National Geographics Shows Its Gamer Side, Launches Video Game Series
Photo via Neeta Lind
National Geographics is launching into video games, something we're a bit surprised hasn't already happened considering the teaching potential behind them. The games have been built in conjunction with recent articles and television programs launched by the nature icon.
The first game is already available and more are on their way. But, has National Geographics captured the potential behind them - are they worth the electricity put into playing them?Already available for computers and the iPhone is "Herod's Lost Tomb" - a find-the-lost-object game revolving around a story in the December issue and TV show. Later in the month, for Nintendo DS, will be "National Geographic: Panda" in which the gamer essentially has to raise a panda. More upcoming titles include "Rain Forests," "Greencity," and "National Geographic: Africa."
"Our content is extremely well-suited for a global gaming audience," said Paul Levine, a National Geographic executive who will lead the new games division. The games will be drawn from a broad range of content and themes across National Geographic's properties.

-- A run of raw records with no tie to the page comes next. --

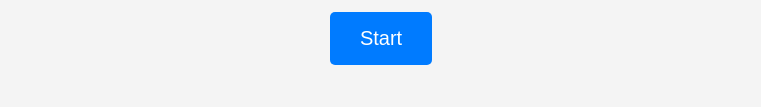
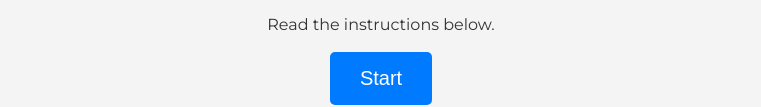
Before and after one commit to markmcla74/Meditation-Assistant, a plain HTML site: page index.html in a window 1280 px wide. Shown: the part 414-521 px from the top of the page, without its empty margins (259-1020 px from the left). Drawn offline with Linux system fonts and the light colour scheme.

Commit message:
Update index.html

```diff
--- a/index.html
+++ b/index.html
@@ -13,7 +13,7 @@
     <section id="mainContent">
 
 	<iframe width="560" height="315" src="https://www.youtube.com/embed/EwPC4MqbL70?si=zFNU8nrk_xdUqTAP" title="YouTube video player" frameborder="0" allow="accelerometer; autoplay; clipboard-write; encrypted-media; gyroscope; picture-in-picture; web-share" referrerpolicy="strict-origin-when-cross-origin" allowfullscreen></iframe>
-	 <p>   </p>
+	 <p>Read the instructions below. </p>
 
   </section>
         <button id="startButton">Start</button>
```
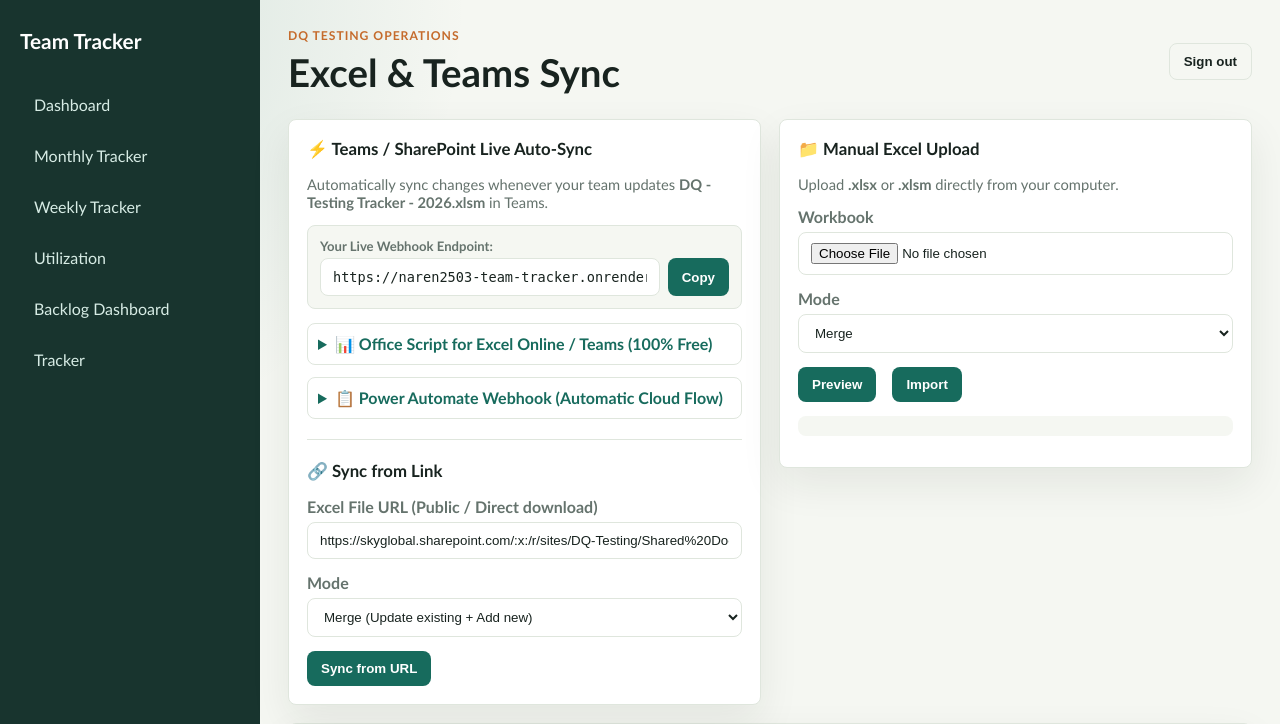
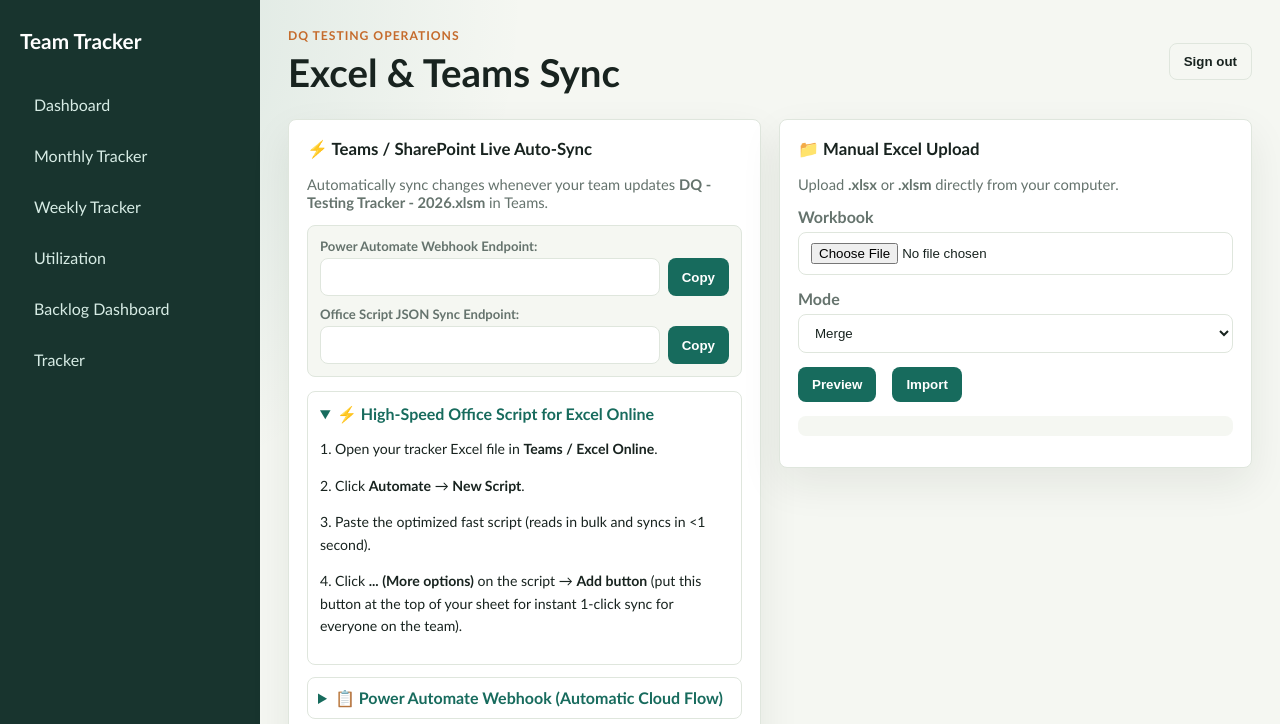
Before and after one commit to Naren2503/team-tracker-app, a FastAPI app: template app/templates/import.html in a window 1280 px wide. Shown: the top 724 px of the page. Run offline with FastAPI, Linux system fonts and the light colour scheme; the template is opened without the code that fills it, so the values that code supplies are empty; parts of the project's set-up code (start-up, migrations or seed data) failed here and were passed over.

Commit message:
Show configured SharePoint sync endpoints

```diff
--- a/app/main.py
+++ b/app/main.py
@@ -144,8 +144,16 @@ def import_page(request: Request, db: Session = Depends(get_db), user: User | No
     if IMPORT_EXCEL not in user_permissions(user, db):
         return RedirectResponse("/")
     imports_list = db.execute(select(ImportBatch).order_by(ImportBatch.started_at.desc()).limit(20)).scalars().all()
+    settings = get_settings()
+    webhook_token = settings.webhook_token or "<WEBHOOK_TOKEN>"
+    app_url = str(request.base_url).rstrip("/")
     context = page_context(request, user, db)
-    context.update({"imports": imports_list, "page": "import"})
+    context.update({
+        "imports": imports_list,
+        "page": "import",
+        "webhook_url": f"{app_url}/api/imports/webhook?token={webhook_token}&mode=replace",
+        "office_script_sync_url": f"{app_url}/api/imports/office-script-sync?token={webhook_token}&mode=replace",
+    })
     return templates.TemplateResponse("import.html", context)
 
 
--- a/app/templates/import.html
+++ b/app/templates/import.html
@@ -8,19 +8,24 @@
       Automatically sync changes whenever your team updates <strong>DQ - Testing Tracker - 2026.xlsm</strong> in Teams.
     </p>
     <div style="background: var(--bg); padding: 12px; border-radius: 8px; border: 1px solid var(--line); margin-bottom: 14px;">
-      <label style="font-size: 0.82rem; margin-bottom: 4px;">Your Live Webhook Endpoint:</label>
+      <label style="font-size: 0.82rem; margin-bottom: 4px;">Power Automate Webhook Endpoint:</label>
       <div style="display: flex; gap: 8px;">
-        <input type="text" id="webhookUrl" readonly value="https://naren2503-team-tracker.onrender.com/api/imports/webhook?token=&lt;WEBHOOK_TOKEN&gt;&amp;mode=merge" style="font-family: monospace; font-size: 0.85rem;">
+        <input type="text" id="webhookUrl" readonly value="{{ webhook_url }}" style="font-family: monospace; font-size: 0.85rem;">
         <button type="button" onclick="navigator.clipboard.writeText(document.getElementById('webhookUrl').value); showNotice('Webhook URL copied to clipboard!');" style="white-space: nowrap;">Copy</button>
       </div>
+      <label style="font-size: 0.82rem; margin: 10px 0 4px;">Office Script JSON Sync Endpoint:</label>
+      <div style="display: flex; gap: 8px;">
+        <input type="text" id="officeScriptSyncUrl" readonly value="{{ office_script_sync_url }}" style="font-family: monospace; font-size: 0.85rem;">
+        <button type="button" onclick="navigator.clipboard.writeText(document.getElementById('officeScriptSyncUrl').value); showNotice('Office Script URL copied to clipboard!');" style="white-space: nowrap;">Copy</button>
+      </div>
     </div>
-    <details style="border: 1px solid var(--line); border-radius: 8px; padding: 10px; background: var(--surface); margin-bottom: 12px;">
-      <summary style="cursor: pointer; font-weight: 700; color: var(--accent);">📊 Office Script for Excel Online / Teams (100% Free)</summary>
+    <details open style="border: 1px solid var(--line); border-radius: 8px; padding: 12px; background: var(--surface); margin-bottom: 12px;">
+      <summary style="cursor: pointer; font-weight: 700; color: var(--accent);">⚡ High-Speed Office Script for Excel Online</summary>
       <div style="margin-top: 10px; font-size: 0.88rem; line-height: 1.6; color: var(--ink);">
         <p>1. Open your tracker Excel file in <strong>Teams / Excel Online</strong>.</p>
-        <p>2. Click the <strong>Automate</strong> tab &rarr; <strong>New Script</strong>.</p>
-        <p>3. Paste the Office Script code below & click <strong>Save script</strong>.</p>
-        <p>4. Click <strong>... (More options)</strong> on the script &rarr; <strong>Add button</strong> (adds a 1-click sync button right inside your Excel sheet!).</p>
+        <p>2. Click <strong>Automate</strong> &rarr; <strong>New Script</strong>.</p>
+        <p>3. Paste the optimized fast script (reads in bulk and syncs in &lt;1 second).</p>
+        <p>4. Click <strong>... (More options)</strong> on the script &rarr; <strong>Add button</strong> (put this button at the top of your sheet for instant 1-click sync for everyone on the team).</p>
       </div>
     </details>
 
@@ -31,7 +36,7 @@
         <li>Click <strong>Create</strong> &rarr; <strong>Automated cloud flow</strong>.</li>
         <li>Choose trigger: <strong>When a file is created or modified (properties only)</strong> (Site: <code>DQ-Testing</code>, Folder: <code>/Shared Documents/General</code>).</li>
         <li>Add Action 1: <strong>Get file content</strong> (SharePoint).</li>
-        <li>Add Action 2: <strong>HTTP</strong> (Method: <code>POST</code>, URI: <code>[Paste Webhook URL above]</code>, Body: <code>[File Content]</code>).</li>
+        <li>Add Action 2: <strong>HTTP</strong> (Method: <code>POST</code>, URI: <code>[Paste Power Automate Webhook Endpoint above]</code>, Body: <code>[File Content]</code>).</li>
       </ol>
     </details>
 
```
Also changed, not shown: tests/test_rbac.py (+10 -0 lines).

Those are very tempting titles, especially for big National Geographics fans. And the variety is sure to capture a wide audience. Yet what makes these games worth the energy put in to them? Gaming, after all, takes electricity. National Geographics of course is a huge source for quality information and teaching tools for the world around us. So the games will be quality tools as well, right?
While the games seek to offer "entertainment with substance," Levine said he does not expect them to be used in schools. "They are games, first and foremost," he said.
Not too reassuring that they are a cut above popular time-wasters.
We're all for games that teach people about the environment and have an impact on how people view and treat the world outside their windows. Hopefully, these games - especially coming from such a natural world giant as National Geographics - will live up to that. Though the emphasis on the gaming element rather than the educational element has us worried.
If you do want to play, check out some greener gaming tips.
Via MSNBCMore on Gaming:Emerald Island: Eco-Themed Gaming for KidsElectrocity: Teaching Kids to Manage Energy, Human Needs Responsibly Through GamingSimCity, the Green Energy Edition: Website Unveils Alternative Energy Educational Video GameTeaching Kids to Respect Earth Through Gameplay